There's nothing like a controversial food to split marriages and divide nations.
One person's dog steak is another's foie gras. And one person's foie gras is another's durian.
Whether it's about belief systems and principles, or simply what makes your tongue twist and your stomach flip, we want to know: what foods would you never eat?
dates to the ancient Romans -- dogs have provided both friendship and nutritional sustenance to humans throughout history.
Chinese and Vietnamese are the most active dog eaters today. While dog meat enjoys a following in South Korea as well, it's not technically legal there, although enforcement is loose.
Most Western countries see dog-eating as barbaric, but some rural cantons in Switzerland are known to enjoy pooches on plates.
Why dog meat is loved: Hindus see cows as holy, nomads see horses as friends, vegetarians feel for all animals -- the line between livestock and pets is very fine and very culturally specific. So who's to say that dog eaters are barbaric?
Dog meat is also believed to have medicinal properties in traditional Chinese medicine, and fans say eating it makes them feel invincible.
Why dog meat is hated: It's hard to imagine slaughtering your own childhood playmate and serving it at the dining table.
Balut is a fertilized duck or chicken embryo with the fetus half-formed and still in the shell.
Simply cooked by boiling, balut is a delicacy in the Philippines, Vietnam, Laos and Cambodia. To eat it, peel away a bit of the shell and sip the broth embracing the embryo. Then peel away the rest of the shell and eat with preferred seasonings.
Why balut is loved: It is seen as an aphrodisiac.
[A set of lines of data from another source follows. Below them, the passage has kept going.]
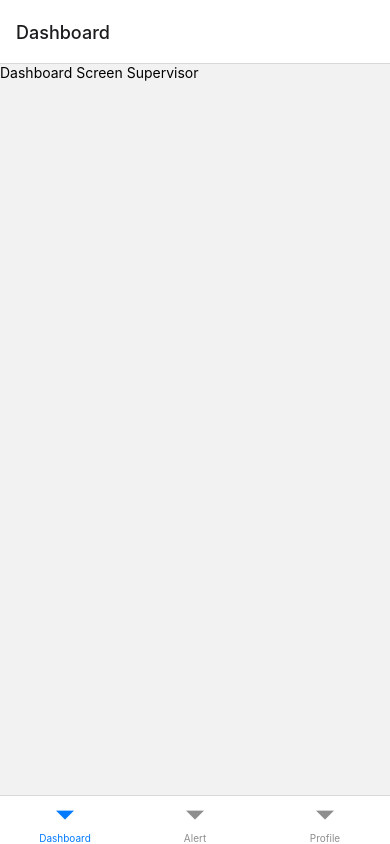
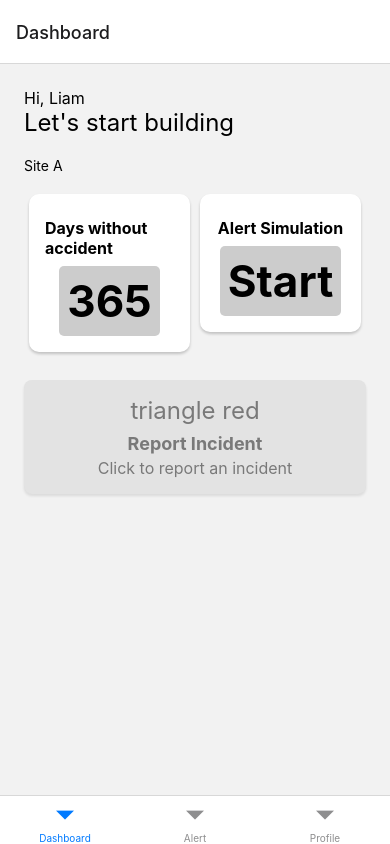
Before and after one commit to rajatchauhan407/safe-frontend, a React Native app: screen /Main in a window 390 px wide. Built offline with nearby package versions, Linux system fonts and the light colour scheme.

Commit message:
SAFE-210-Supervisor: Dashboard layout

```diff
--- /dev/null
+++ b/components/common/alertSimulation.tsx
@@ -0,0 +1,96 @@
+import React, { useState, useEffect } from "react";
+import { View, Text, StyleSheet } from "react-native";
+
+interface AlertSimulationCardProps {
+  daysWithoutAccident: number;
+  layout?: "row" | "column";
+}
+
+const AlertSimulationCard: React.FC<AlertSimulationCardProps> = ({
+  layout = "row",
+}) => {
+  const isRowLayout: boolean = layout === "row";
+  const [daysWithoutAccident, setDaysWithoutAccident] = useState<number | null>(
+    null
+  );
+
+  useEffect(() => {
+    const fetchData = async () => {
+      try {
+        // Simulate a delay (e.g., fetching data from a server)
+        await new Promise((resolve) => setTimeout(resolve, 1000));
+
+        // Simulate receiving the number from the database
+        const simulatedNumber = 365;
+
+        setDaysWithoutAccident(simulatedNumber);
+      } catch (error) {
+        console.error("Error fetching data:", error);
+      }
+    };
+
+    fetchData();
+  }, []);
+
+  return (
+    <View
+      style={[
+        styles.card,
+        isRowLayout ? styles.rowLayout : styles.columnLayout,
+      ]}
+    >
+      <View style={styles.leftColumn}>
+        <Text style={styles.leftColumnText}>Alert Simulation</Text>
+      </View>
+      <View style={styles.rightColumn}>
+        <Text style={styles.rightColumnNumber}>Start</Text>
+      </View>
+    </View>
+  );
+};
+
+const styles = StyleSheet.create({
+  card: {
+    backgroundColor: "white",
+    borderRadius: 10,
+    padding: 16,
+    shadowColor: "#000",
+    shadowOffset: {
+      width: 0,
+      height: 2,
+    },
+    shadowOpacity: 0.2,
+    shadowRadius: 3,
+    elevation: 3,
+  },
+  rowLayout: {
+    flexDirection: "row",
+    justifyContent: "space-between",
+    alignItems: "center",
+  },
+  columnLayout: {
+    flexDirection: "column",
+    alignItems: "center",
+  },
+  leftColumn: {
+    alignItems: "center",
+  },
+  leftColumnText: {
+    marginTop: 8,
+    fontSize: 16,
+    fontWeight: "bold",
+  },
+  rightColumn: {
+    backgroundColor: "#ccc",
+    borderRadius: 5,
+    padding: 8,
+    marginTop: 8,
+  },
+  rightColumnNumber: {
+    fontSize: 44,
+    fontWeight: "bold",
+    color: "black",
+  },
+});
+
+export default AlertSimulationCard;
--- a/screens/supervisor/Dashboard.tsx
+++ b/screens/supervisor/Dashboard.tsx
@@ -1,12 +1,82 @@
-import React from "react";
-import { View, Text } from "react-native";
+import React, { useState } from "react";
+import { useNavigation } from "@react-navigation/native";
+import { Image, StyleSheet, ScrollView, Text, View } from "react-native";
+import CommonDaysAccidentCard from "../../components/common/daysAccident";
+import AlertButton from "../../components/common/alertButton";
+import AlertSimulationCard from "../../components/common/alertSimulation";
 
 const Dashboard: React.FC = () => {
+  const [userName, setUserName] = useState("Liam");
+  const [siteLocation, setSiteLocation] = useState("Site A");
+
+  const navigation = useNavigation();
+
+  const handleIncidentPress = () => {
+    navigation.navigate("Alert Details");
+  };
+
   return (
-    <View>
-      <Text>Dashboard Screen Supervisor</Text>
-    </View>
+    <ScrollView>
+      <View style={styles.page}>
+        {/* GREETING */}
+        <Text>
+          <Text style={styles.greeting}>{`Hi, ${userName}\n`}</Text>
+          <Text style={styles.buildingText}>Let's start building</Text>
+        </Text>
+
+        <View style={{ height: 20 }} />
+
+        {/* LOCATION */}
+        <View style={{ flexDirection: "row", alignItems: "center" }}>
+          {/* <Image source={userLocationIcon} style={{ width: 30, height: 30 }} /> */}
+          <Text>{siteLocation}</Text>
+        </View>
+
+        <View style={{ height: 20 }} />
+
+        {/* CARDS */}
+        <View style={styles.container}>
+          <View style={styles.column}>
+            <CommonDaysAccidentCard layout={"column"} daysWithoutAccident={0} />
+          </View>
+          <View style={styles.column}>
+            <AlertSimulationCard layout={"column"} daysWithoutAccident={0} />
+          </View>
+        </View>
+
+        <View style={{ height: 20 }} />
+
+        {/* ALERT BUTTON */}
+        <View>
+          <AlertButton
+            level={0}
+            userType="supervisor"
+            onPress={handleIncidentPress}
+          />
+        </View>
+      </View>
+    </ScrollView>
   );
 };
 
 export default Dashboard;
+
+const styles = StyleSheet.create({
+  page: {
+    padding: 24,
+  },
+  greeting: {
+    fontSize: 16,
+  },
+  buildingText: {
+    fontSize: 24,
+  },
+  container: {
+    flexDirection: "row",
+    justifyContent: "space-between",
+  },
+  column: {
+    flex: 1,
+    marginHorizontal: 5,
+  },
+});
```
Also changed, not shown: 1 other file (tests, documents, lock files or other folders).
We are not sure whether it works biologically but as least guys can show off their manliness when gorging on the fetus.
Why balut is hated: If the crunching sound of the brittle bones is not revolting enough, how about a few newly grown feathers that occasionally come with the curled-up chicken fetus?